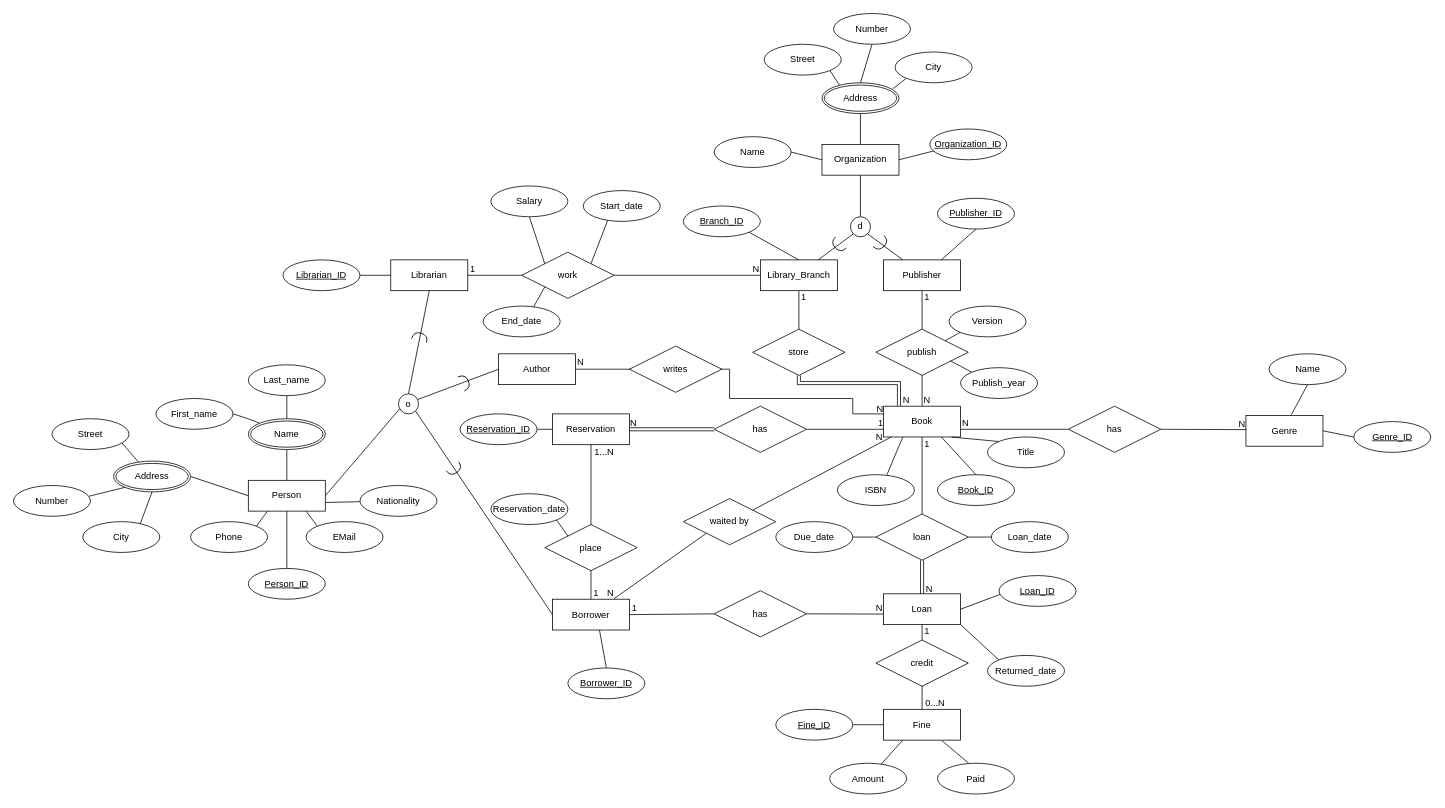
Before: ERM/ERM-Diagramm.drawio in YouAndMEME/sose23-database, a draw.io diagram. Source tidied: cells renumbered, new cells numbered last; positions are measured from the earlier drawing's top-left corner, leaving out a move shared by most shapes. Both pictures are drawn from the tidied source at 77%, with x=0, y=0 at pixel (13, 13).
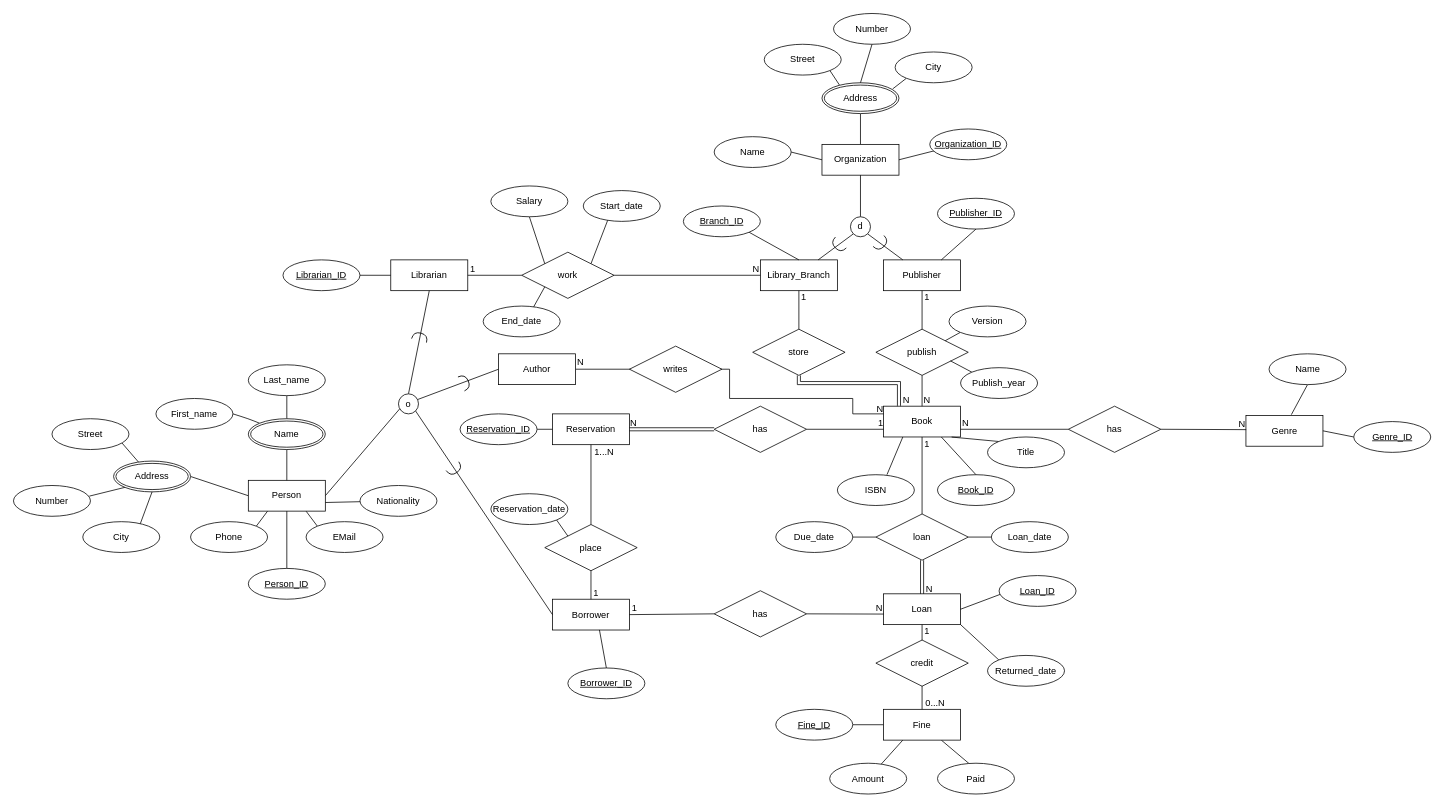
Above is the later version.

Unchanged cells that the change refers to:
```xml
<mxCell id="6" value="Borrower" style="whiteSpace=wrap;html=1;align=center;" parent="1" vertex="1">
  <mxGeometry x="700" y="760.7" width="100" height="40" as="geometry" />
</mxCell>
```

What changed in the source:
```diff
@@
-    <mxCell id="143" value="waited by" style="shape=rhombus;perimeter=rhombusPerimeter;whiteSpace=wrap;html=1;align=center;" parent="1" vertex="1">
-      <mxGeometry x="870" y="630" width="120" height="60" as="geometry" />
-    </mxCell>
-    <mxCell id="144" style="endArrow=none;html=1;rounded=0;exitX=1;exitY=0;exitDx=0;exitDy=0;" parent="1" edge="1" source="143">
-      <mxGeometry relative="1" as="geometry">
-        <mxPoint x="1140" y="550" as="targetPoint" />
-      </mxGeometry>
-    </mxCell>
-    <mxCell id="145" value="N" style="html=1;align=right;verticalAlign=bottom;" parent="144" vertex="1">
-      <mxGeometry x="1" relative="1" as="geometry">
-        <mxPoint x="-11" y="9" as="offset" />
-      </mxGeometry>
-    </mxCell>
@@
-    <mxCell id="150" style="endArrow=none;html=1;rounded=0;entryX=0.8;entryY=-0.017;entryDx=0;entryDy=0;exitX=0;exitY=1;exitDx=0;exitDy=0;entryPerimeter=0;" parent="1" edge="1" source="143" target="6">
-      <mxGeometry relative="1" as="geometry" />
-    </mxCell>
-    <mxCell id="151" value="N" style="html=1;align=right;verticalAlign=bottom;" parent="150" vertex="1">
-      <mxGeometry x="1" relative="1" as="geometry">
-        <mxPoint y="1" as="offset" />
-      </mxGeometry>
-    </mxCell>
```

════════════════

§ **What to do**:
With the string "mxPoint" as the key, filter the data above and show the lines that match.

§ **Answer below**:
-        <mxPoint x="1140" y="550" as="targetPoint" />
-        <mxPoint x="-11" y="9" as="offset" />
-        <mxPoint y="1" as="offset" />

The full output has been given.